- Hammer & screwdriver
- Power drill
- Door & Window silicone caulking
- Great Stuff & Window spray foam insulation
- Replacement door trim (optional, if needed)
- Wood filler
- Exterior paint (I used Behr Exterior in the color Quiet Teal)
- Paint brush
- Painter’s tape
STEP 1: Measure, measure, measure
Before you can replace a door, you have to know what size door to get. Thankfully, if you’ve got a standard door like me, there are a few standard sizes, so it’s nearly impossible to screw this up. See the chart below. Most standard doors come 80″ tall and either 30, 32, 34, or 36 inches wide. Mine was 32 inches wide.
Does It Swing LEFT or Swing RIGHT??
Yep….every door has either an inswing or an outswing. The swing of the door tells you whether it swings in or swings out. Look at the pic of my door above. It’s a right-hand inswing door.
This guide on the Home Depot website helps you figure it out easily.
STEP 2: Remove Storm Doors
Before you can replace your door, you have to remove any fixtures. Our house had an old storm door that needed to come out first. Thankfully, it was pretty easy to remove. I had no idea that I should remove the door from the bottom up, though. Edmundo shared this bit of info with me! Thanks, Edmundo!
STEP 3: Remove the Exterior Door
With a hammer and screwdriver, tap out the two bolt that is holding the door on the hinge. Just make sure you’ve got two people lifting that door! It’s super heavy!

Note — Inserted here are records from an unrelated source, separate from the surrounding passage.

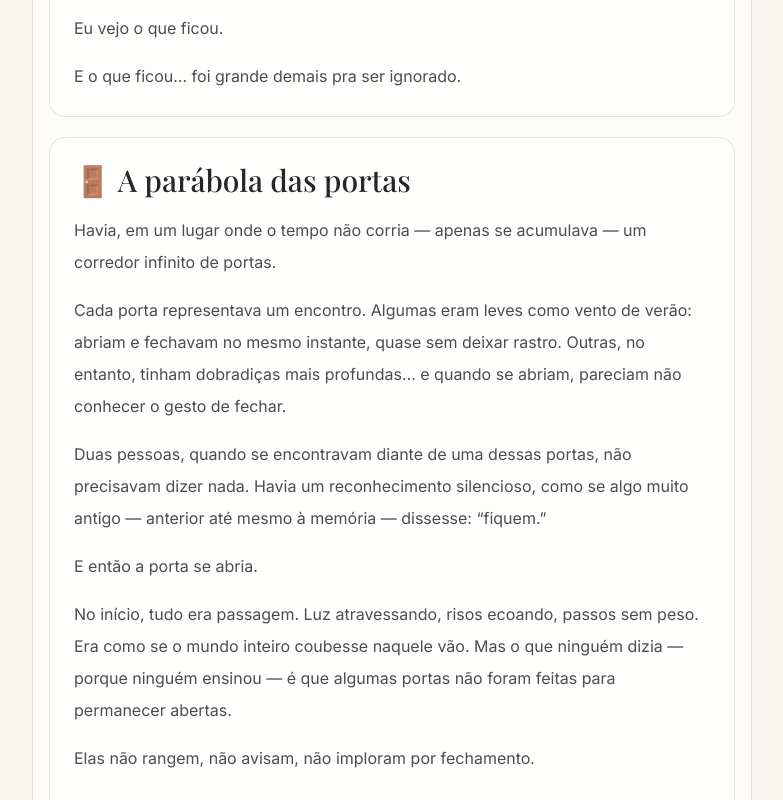
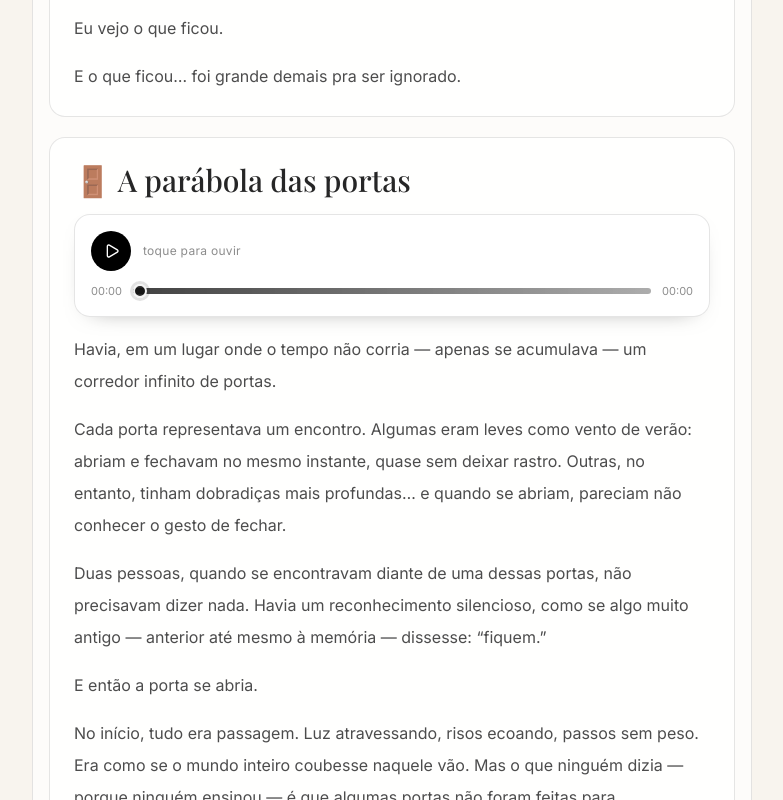
Before and after one commit to danielFrancafatecspLabs/projects-new, a React (Vite) app: page /categoria/coisas-que-eu-queria-te-dizer-com-calma in a window 1280 px wide. Shown: the part 4920-5720 px from the top of the page, without its empty margins (248-1031 px from the left). Built offline with nearby package versions, Linux system fonts and the light colour scheme.

Commit message:
Add parable audio before doors text

```diff
--- a/src/pages/CategoryPage.tsx
+++ b/src/pages/CategoryPage.tsx
@@ -17,6 +17,7 @@ import ibirapueraCover from "../assets/download (2).jpg";
 import firstBookAudio from "../WhatsApp Ptt 2026-03-28 at 11.40.46.ogg";
 import himymCover from "../assets/download.jpg";
 import himymAudio from "../WhatsApp Ptt 2026-03-28 at 17.08.07.ogg";
+import doorsParableAudio from "../WhatsApp Ptt 2026-04-05 at 16.24.29.ogg";
 
 export default function CategoryPage() {
   const { slug } = useParams();
@@ -309,6 +310,15 @@ export default function CategoryPage() {
                             <h3 className="font-display text-2xl text-black/85 sm:text-3xl">
                               {section.title}
                             </h3>
+
+                            {section.title === "🚪 A parábola das portas" ? (
+                              <div className="mt-4">
+                                <AudioPlayer
+                                  src={doorsParableAudio}
+                                  size="sm"
+                                />
+                              </div>
+                            ) : null}
 
                             {section.paragraphs.map((paragraph, textIndex) => (
                               <p
```
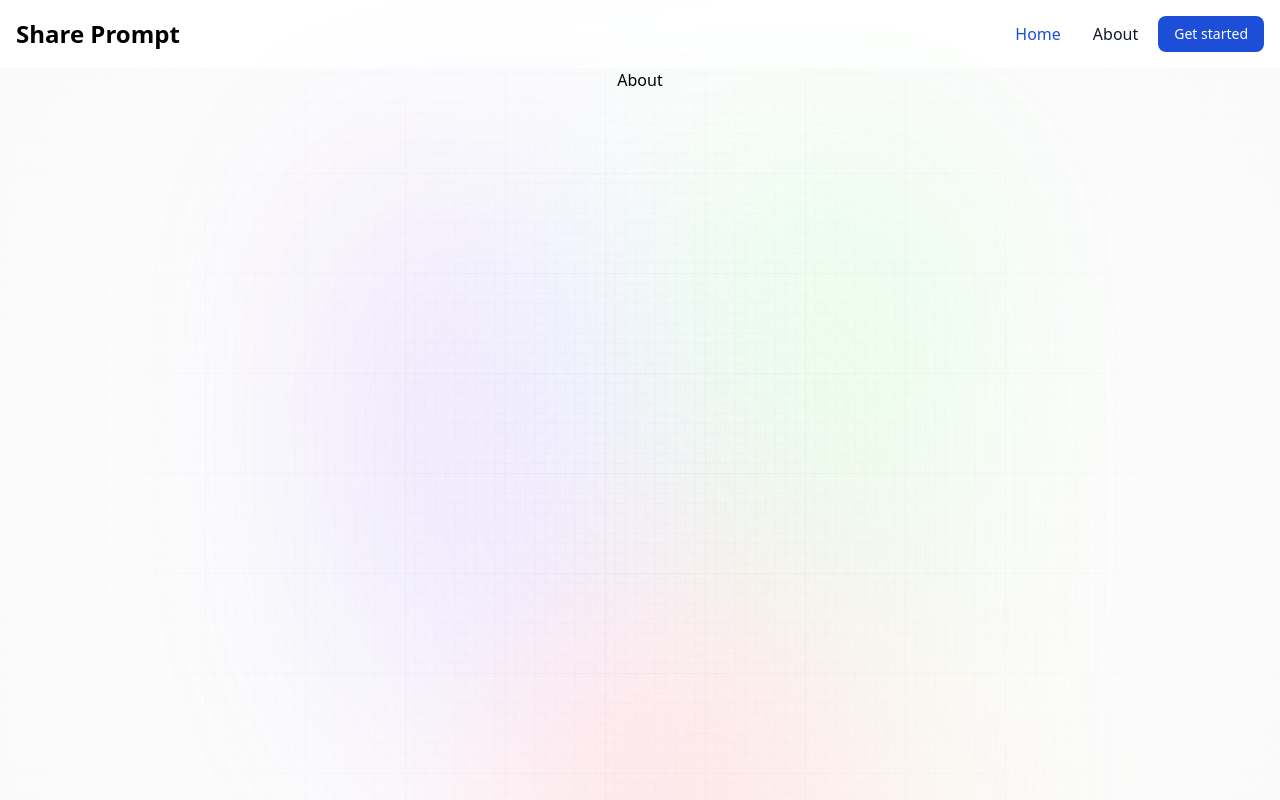
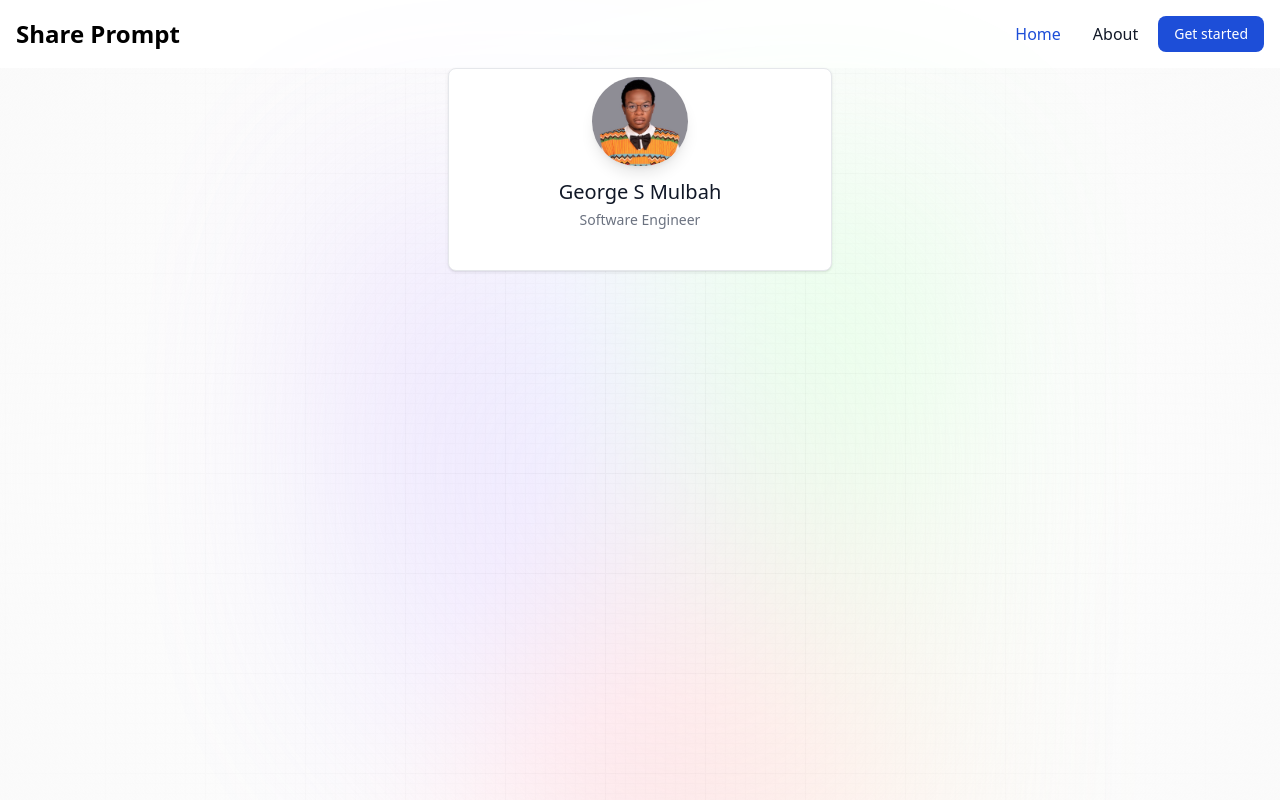
Before and after one commit to sir-george2500/-shareprompt_landingpage, a Next.js app: page /about in a window 1280 px wide. Built offline with nearby package versions, Linux system fonts and the light colour scheme.

Commit message:
added the creator card successfully

```diff
--- a/app/about/page.tsx
+++ b/app/about/page.tsx
@@ -1,7 +1,8 @@
+import CreatorCard from '@/components/CreatorCard'
 import React from 'react'
 
 export default function About() {
   return (
-    <div>About</div>
+  <CreatorCard name="George S Mulbah" imageUrl={require('../../public/assets/images/george_mulbah.png')} role='Software Engineer' />
   )
 }
--- /dev/null
+++ b/components/CreatorCard.tsx
@@ -0,0 +1,22 @@
+import Image from 'next/image';
+import React from 'react';
+
+interface CreatorCardProps {
+  imageUrl: string;
+  name: string;
+  role: string;
+}
+
+const CreatorCard: React.FC<CreatorCardProps> = ({ imageUrl, name, role }) => {
+  return (
+    <div className="w-full max-w-sm bg-white border border-gray-200 rounded-lg shadow dark:bg-gray-800 dark:border-gray-700">
+      <div className="flex flex-col items-center pb-10">
+        <Image className="mb-3 rounded-full mt-2 shadow-lg" src={imageUrl} alt={name} width={96} height={96} />
+        <h5 className="mb-1 text-xl font-medium text-gray-900 dark:text-white">{name}</h5>
+        <span className="text-sm text-gray-500 dark:text-gray-400">{role}</span>
+      </div>
+    </div>
+  );
+}
+
+export default CreatorCard;
```
Also changed, not shown: public/assets/images/george_mulbah.png (added), public/assets/images/prince_dahn.jpg (added).
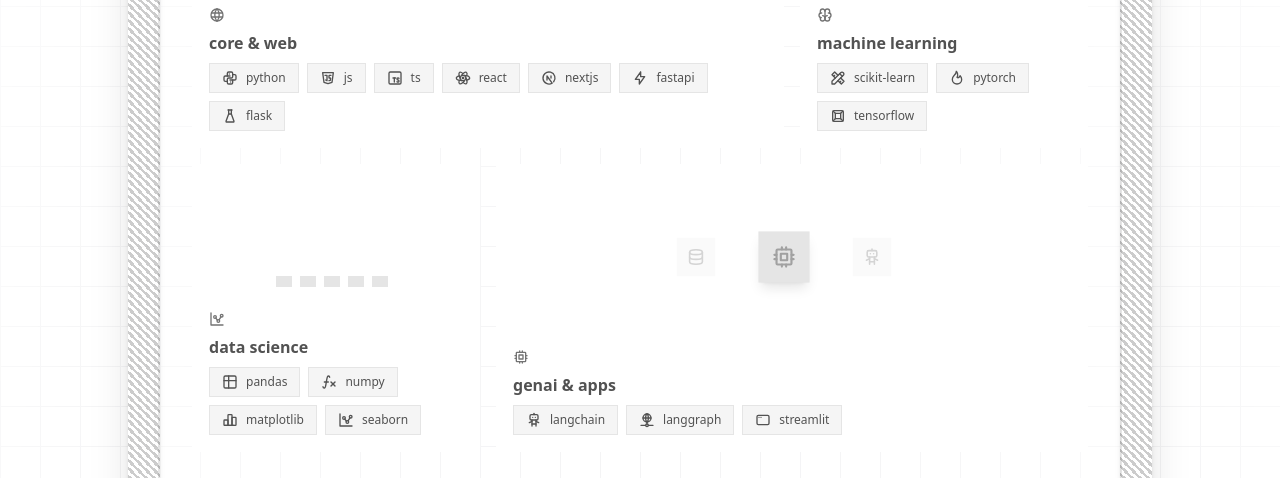
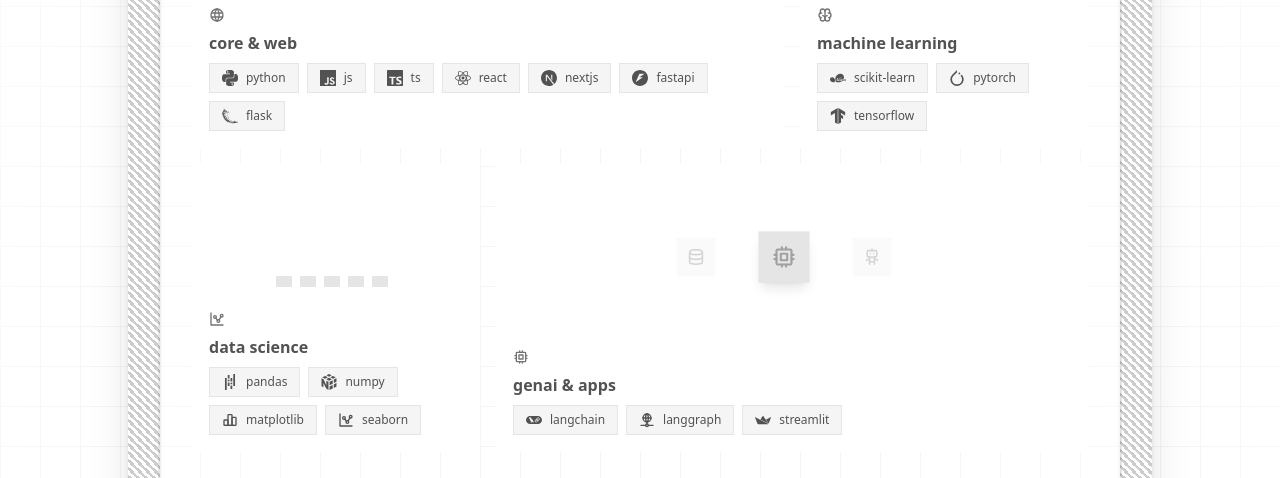
Before and after one commit to Aafimalek/portfolio, a Next.js app: page / in a window 1280 px wide. Shown: the part 794-1272 px from the top of the page. Built offline with nearby package versions, Linux system fonts and the light colour scheme.

Commit message:
minimal updates

```diff
--- a/package.json
+++ b/package.json
@@ -23,6 +23,7 @@
     "react": "19.2.0",
     "react-dom": "19.2.0",
     "react-github-calendar": "^5.0.0",
+    "react-icons": "^5.5.0",
     "tailwind-merge": "^3.4.0"
   },
   "devDependencies": {
--- a/src/components/sections/skills.tsx
+++ b/src/components/sections/skills.tsx
@@ -24,10 +24,25 @@
     IconBolt,
     IconCpu,
     IconWorld,
-    IconTools,
     IconFlame,
     IconBoxModel,
 } from "@tabler/icons-react";
+import {
+    SiPython,
+    SiJavascript,
+    SiTypescript,
+    SiReact,
+    SiNextdotjs,
+    SiFastapi,
+    SiFlask,
+    SiScikitlearn,
+    SiPytorch,
+    SiTensorflow,
+    SiPandas,
+    SiNumpy,
+    SiLangchain,
+    SiStreamlit,
+} from "react-icons/si";
 
 const SkeletonWeb = () => {
     const [isActive, setIsActive] = useState(false);
@@ -177,13 +192,13 @@
         title: "Core & Web",
         description: (
             <div className="flex flex-wrap gap-2 mt-2">
-                <SkillPill icon={<IconBrandPython className="h-4 w-4" />} name="python" />
-                <SkillPill icon={<IconBrandJavascript className="h-4 w-4" />} name="js" />
-                <SkillPill icon={<IconBrandTypescript className="h-4 w-4" />} name="ts" />
-                <SkillPill icon={<IconBrandReact className="h-4 w-4" />} name="react" />
-                <SkillPill icon={<IconBrandNextjs className="h-4 w-4" />} name="nextjs" />
-                <SkillPill icon={<IconBolt className="h-4 w-4" />} name="fastapi" />
-                <SkillPill icon={<IconFlask className="h-4 w-4" />} name="flask" />
+                <SkillPill icon={<SiPython className="h-4 w-4" />} name="python" />
+                <SkillPill icon={<SiJavascript className="h-4 w-4" />} name="js" />
+                <SkillPill icon={<SiTypescript className="h-4 w-4" />} name="ts" />
+                <SkillPill icon={<SiReact className="h-4 w-4" />} name="react" />
+                <SkillPill icon={<SiNextdotjs className="h-4 w-4" />} name="nextjs" />
+                <SkillPill icon={<SiFastapi className="h-4 w-4" />} name="fastapi" />
+                <SkillPill icon={<SiFlask className="h-4 w-4" />} name="flask" />
             </div>
         ),
         header: <SkeletonWeb />,
@@ -194,9 +209,9 @@
         title: "Machine Learning",
         description: (
             <div className="flex flex-wrap gap-2 mt-2">
-                <SkillPill icon={<IconTools className="h-4 w-4" />} name="scikit-learn" />
-                <SkillPill icon={<IconFlame className="h-4 w-4" />} name="pytorch" />
-                <SkillPill icon={<IconBoxModel className="h-4 w-4" />} name="tensorflow" />
+                <SkillPill icon={<SiScikitlearn className="h-4 w-4" />} name="scikit-learn" />
+                <SkillPill icon={<SiPytorch className="h-4 w-4" />} name="pytorch" />
+                <SkillPill icon={<SiTensorflow className="h-4 w-4" />} name="tensorflow" />
             </div>
         ),
         header: <SkeletonBrain />,
@@ -207,8 +222,8 @@
         title: "Data Science",
         description: (
             <div className="flex flex-wrap gap-2 mt-2">
-                <SkillPill icon={<IconTable className="h-4 w-4" />} name="pandas" />
-                <SkillPill icon={<IconMathFunction className="h-4 w-4" />} name="numpy" />
+                <SkillPill icon={<SiPandas className="h-4 w-4" />} name="pandas" />
+                <SkillPill icon={<SiNumpy className="h-4 w-4" />} name="numpy" />
                 <SkillPill icon={<IconChartBar className="h-4 w-4" />} name="matplotlib" />
                 <SkillPill icon={<IconChartDots className="h-4 w-4" />} name="seaborn" />
             </div>
@@ -221,9 +236,9 @@
         title: "GenAI & Apps",
         description: (
             <div className="flex flex-wrap gap-2 mt-2">
-                <SkillPill icon={<IconRobot className="h-4 w-4" />} name="langchain" />
+                <SkillPill icon={<SiLangchain className="h-4 w-4" />} name="langchain" />
                 <SkillPill icon={<IconNetwork className="h-4 w-4" />} name="langgraph" />
-                <SkillPill icon={<IconAppWindow className="h-4 w-4" />} name="streamlit" />
+                <SkillPill icon={<SiStreamlit className="h-4 w-4" />} name="streamlit" />
             </div>
         ),
         header: <SkeletonGenAI />,
```
Also changed, not shown: 1 other file (tests, documents, lock files or other folders).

I ended up giving the door to a friend, but you can easily repurpose it for other DIY projects, or donate it to a salvage shop or maybe even a thrift store.
STEP 4: Remove the Door Trim
The old door trim has got to come out. Use a crowbar to do it, and be careful so that you don’t damage the trim. You can reuse this, whether on that new door or in another project. Trim usually costs about $1.00 – $1.50 per foot. To trim an average size door, expect to pay about $20 if you need to buy new trim. So save your old trim if you can!
STEP 5: Clean Up the Threshold
This was the dirty part, which you can’t see from this picture. When we removed the old door, the threshold a piece of rotting wood which we had to remove. We left the subfloor in place. Edmundo had to trim some of the bricks with a grinder in order to get the new door to fit properly. That was a messy job!
Once the brick was trim, he was able to remove the small pieces and make it nice and even!
STEP 6: Test Fit the Door
Test fit, test fit, test fit! You won’t believe it, but Edmundo and I test fit this door seven times, guys. Seven. We didn’t realize some of the packaging was still left on the side of the door, which caused the door to not fit right. HAHA.
Your door should fit in smoothly. No pushing and prodding and tugging (or kicking! LOL) should be necessary.
Make adjustments where needed (for example, if you need to nail down pressure-treated wood to the threshold to raise the door to sit flush with the entry. We didn’t need this).
We did have to sand out a few areas of brick to help the door slide in nicely. We also had to trim a little bit from the top with a circular saw, too.
STEP 7: Caulk the Threshold
After you’ve test-fitted the door and you’re confident it’s a good fit (make sure!!), now you can caulk the threshold with silicone caulk made for windows and doors. This is so no water gets inside.
STEP 8: Put In the Door
Once you’ve got a good fit and the caulking on the threshold is in place, just set that baby in there (two people required, of course).
STEP 9: Add Shims and Screws
STEP 10: Seal the Gaps and Caulk
This step is controversial because I’ve been told that you shouldn’t use spray foam on a door because when it continues to expand, it can throw off the level of your door. I’ve been told instead that you should use insulation instead.
But everything I had read online said spray foam was okay, as long as you use the one specifically for Windows & Door. So that’s what I used. 🙂
Follow up with caulking around the outside perimeter with silicone caulking.
STEP 11: Add the New Lock Sets…Then You’re Done Installing!
I love how it turned out!
We still need to buy a storm door!
Here’s what it looks like painted!
I’ll save you any more scrolling….so if you want to read how I painted and stenciled my exterior door, just click here:
Next up….Click here to read: How to Paint and Stencil Your Door!
Now that the door is installed, you’re ready to paint and stencil your door!
Click here to see how to do it!